 About myself – 48, married w/ 2 kids and a dog.  I live in Spring (Houston), Texas and work for Shell.  My father had been in electronic communications all his life, and introduced me to my first crystal radio when I was about 5 (The REMCO crystal set).  At about 8 or 9, he gave me a Science Fair Globe Patrol kit.  While both radios are long gone, I have recently replaced them.  I’m still impressed with the Globe Patrol.  I built Heathkits all through high school, including three computers and a Hero robot.  My wife and I assembled cards for a company who supplied graphic cards for the Heath H8 computer, and used the money to buy her engagement ring.  I have piddled and invented with electronics all my life.  I also went through a spell of restoring dozens of antique radios from the 30’s and 40’s, and still have a dozen or so displayed around the house.  I have an electrical engineering degree from LSU.  I travel all around the world for work and like to hit the local electronics places when I have the chance.  Other hobbies:  My son and I race off-road motorcycles and I also enjoy streetbiking.  I’m also a woodworker – it is great to be able to tie my love for radios and woodworking together.


 
* The wood used for the base is Jatoba, which is similar to Mahogany in appearance, but denser.  I do the simple finish - 3 or 4 coast of rub-on gloss poly, followed by a couple of coats of satin spray poly. 



* For the crystal detector cup, I purchased a brass fitting from Harbor Freight (Item 47986) that converts an air hose down to an airbrush size hose.  I turned it by chucking it in my drill press, using a file and then progressively finer sandpaper.  To remove the threads on the inside, I used a cylindrical diamond carving bit for my Dremel tool.  I just held the bit it in my hand and worked the inside while spinning the brass fitting on my drill press. 

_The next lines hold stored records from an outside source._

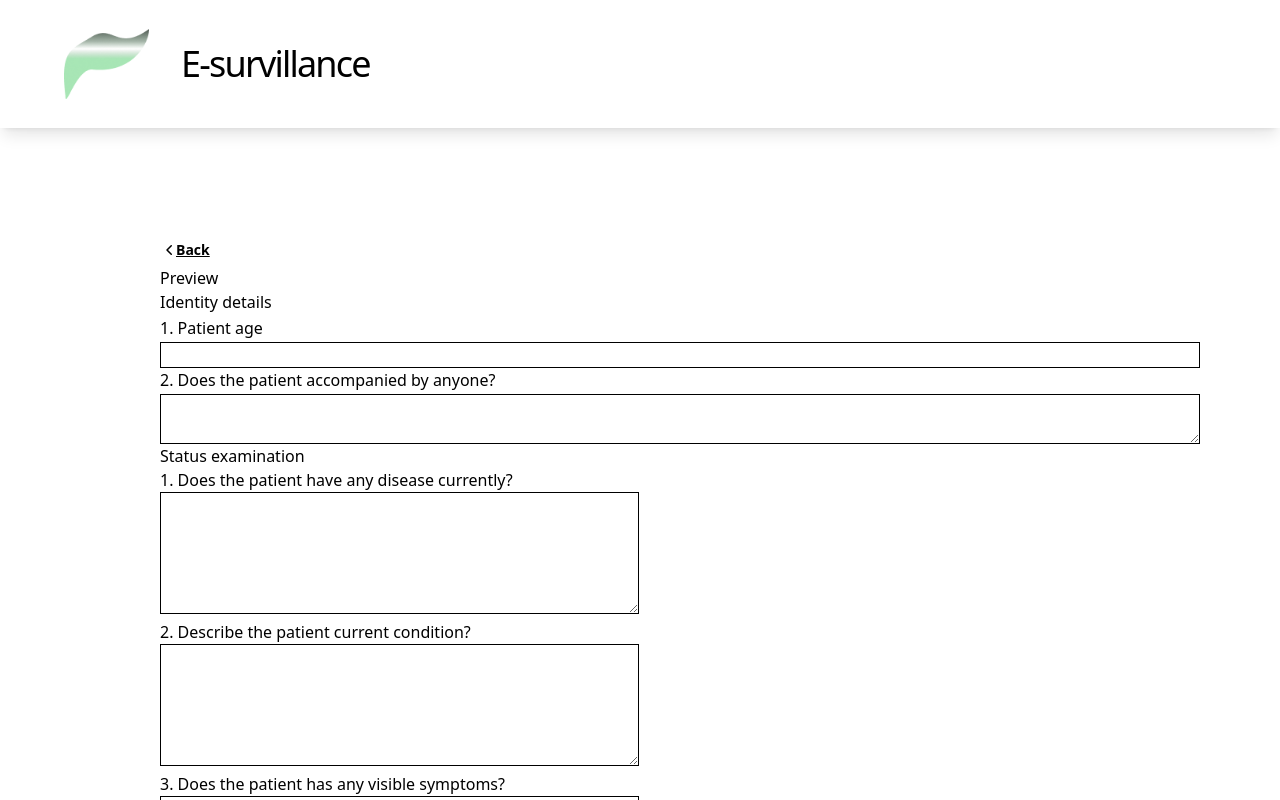
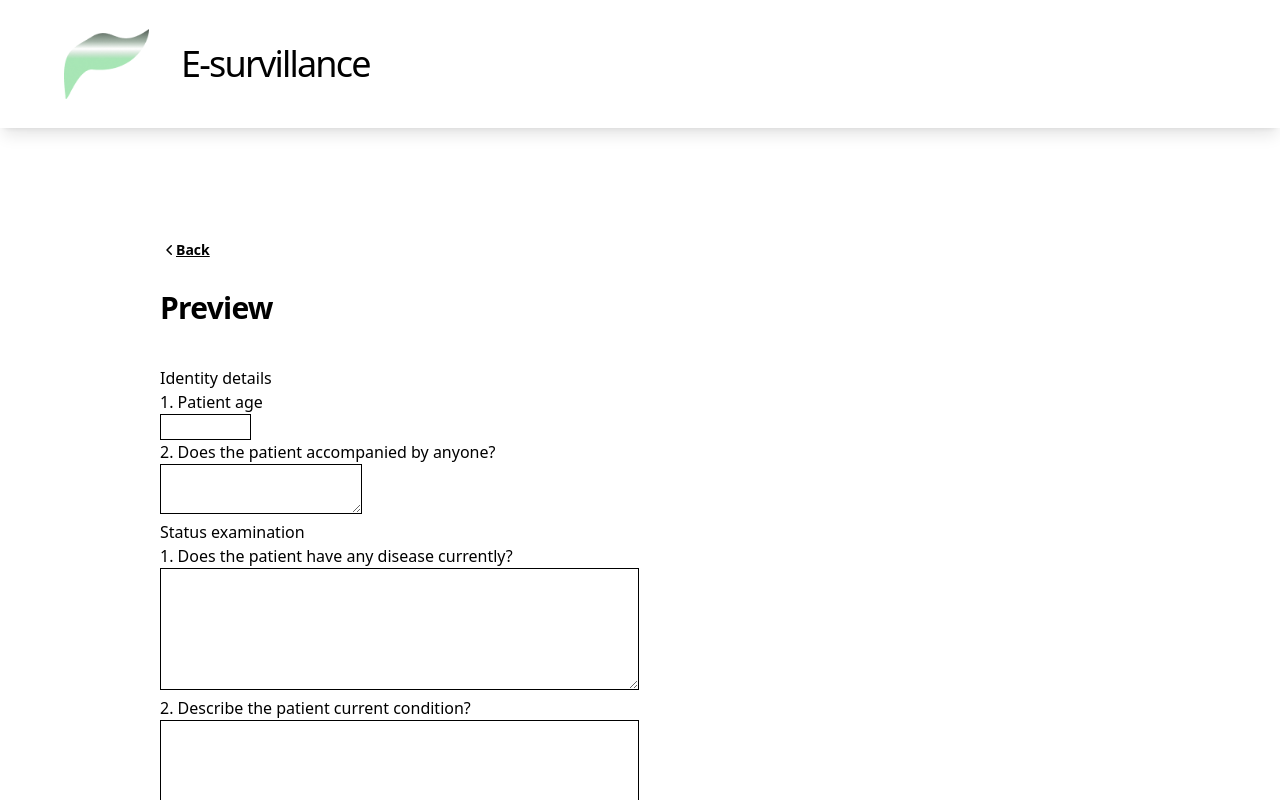
Before and after one commit to LINSANITY03/MediAlertHub, a Next.js app in the folder app-frontend/: page /form-details in a window 1280 px wide. Shown: the top 800 px of the page. Built offline with nearby package versions, Linux system fonts and the light colour scheme.

Commit message:
added dynamic loading for mapSelect

```diff
--- a/app-frontend/src/app/(client)/(verification)/form-details/page.tsx
+++ b/app-frontend/src/app/(client)/(verification)/form-details/page.tsx
@@ -2,8 +2,14 @@
 
 import BackLink from "@/components/BackButton";
 import Continue_btn from "@/components/ContinueButton";
-import MapSelector from "@/components/MapSelect";
 import React, { useState } from "react";
+
+import dynamic from 'next/dynamic';
+
+// Dynamically load the Map component and disable SSR
+const MapSelector = dynamic(() => import('@/components/MapSelect'), {
+  ssr: false, // Disable SSR for this component
+});
 
 interface Position {
   lat: number;
@@ -24,11 +30,11 @@ export default function FormView() {
   return (
     <div className="p-20 ml-20">
       <BackLink />
-      <h1 className="prev_title">Preview</h1>
+      <h1 className="text-3xl tracking-tight font-bold pt-6">Preview</h1>
 
-      <div >
+      <form className="pt-10">
         {/* form1 */}
-        <div className="grid grid-rows-4">
+        <div className="">
           <h2>Identity details</h2>
           <p>1. Patient age</p>
           <input
@@ -98,7 +104,7 @@ export default function FormView() {
           />
         </div>
         <Continue_btn />
-      </div>
+      </form>
     </div>
   );
 }
```
Also changed, not shown: app-frontend/src/components/MapSelect.tsx (line endings or trailing spaces).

* For the detector stand post, I used 3/8" solid brass rod.  I made about 10 at once.  I started by boring the horizontal hole 3/4" from the end, then clamping the rod vertically in my drill press vice to bore a hole from the end to intersect the horizontal hole.  I threaded this hole with an 8-32 tap.  I cut this section off (total of 1") with a hacksaw and smoothed the ends on a disk sander.  Repeat for additional posts if desired.  Inside the stand is a small ball bearing and spring held in place by the bottom mounting screw.  This gives excellent stability/stiffness when adjusting the detector arm.  The detector arm is just a rod, threaded on both ends.  The cylindrical threaded brass nuts that hold the cat whisker are simply brass nuts turned round again on the drill press.

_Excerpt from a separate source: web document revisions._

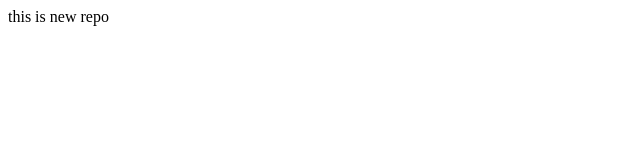
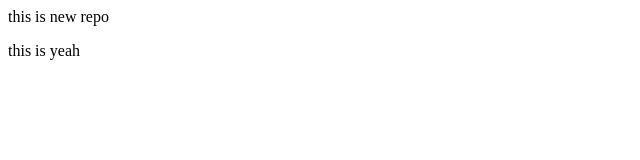
Before and after one commit to solomon-zzzz/localrepo, a plain HTML site: page index.html in a window 1280 px wide. Shown: the full height of the page, 0-640 px from the left. Drawn offline with Linux system fonts and the light colour scheme.

Commit message:
ghswqonh

```diff
--- a/index.html
+++ b/index.html
@@ -1 +1,2 @@
 <p>this is new repo</p>
+<p>this is yeah</p>
```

* I have purchased the 1/2" Delrin from a couple of suppliers.  It costs about $30/sq ft, and you can make two of these radios from one sq ft. 
* The Delrin cuts well on a table saw with a 40 to 50 tooth blade.  I used a scroll saw with a 12 tooth blade to cut the semi-circle.
* I used forstner bits to recess all screws in the panel, the crystal detector base and the wood base.  Most holes in the Delrin are tapped.
* The terminals are brushed nickel plated brass, readily available from my local electronics store (ACE electronics in Houston)



* The tuning capacitors are Pilot Capacigrads.  They were cleaned using Mike Starcher's method - first in an ultrasonic cleaner, then dipped in Klean-Strip Phosphoric Plus with one part clean water plus a tablespoon of Downey fabric softener.  Then coated with clear satin spray poly.
* The coil form is a 3" paper-based phenolic tube, purchased from a model rocket store, then painted with a mocha colored paint (not my favorite).  In my current project, I'm staining the same tube with mahogany stain, followed by a coat of satin spray poly. The windings are 25AWG silk-covered wire supplied by Kustomwire (frequently selling this wire on eBay). 
* Wiring is 0.064" square bus wire available from Antique Electronic Supply.
* The vernier dial is a 4" BMS dial.



I built a very simple coil winder, with a turns counter, for winding the coils.  The cones on the winder were made from a boat trailer bow guide, purchased at Academy Sports for $4. 


 
Thanks, Mark


 

Click Here to return to the Vintage Homebrew Projects Gallery page

© 2006-2008 ~ Michael R. Starcher ~ All Rights Reserved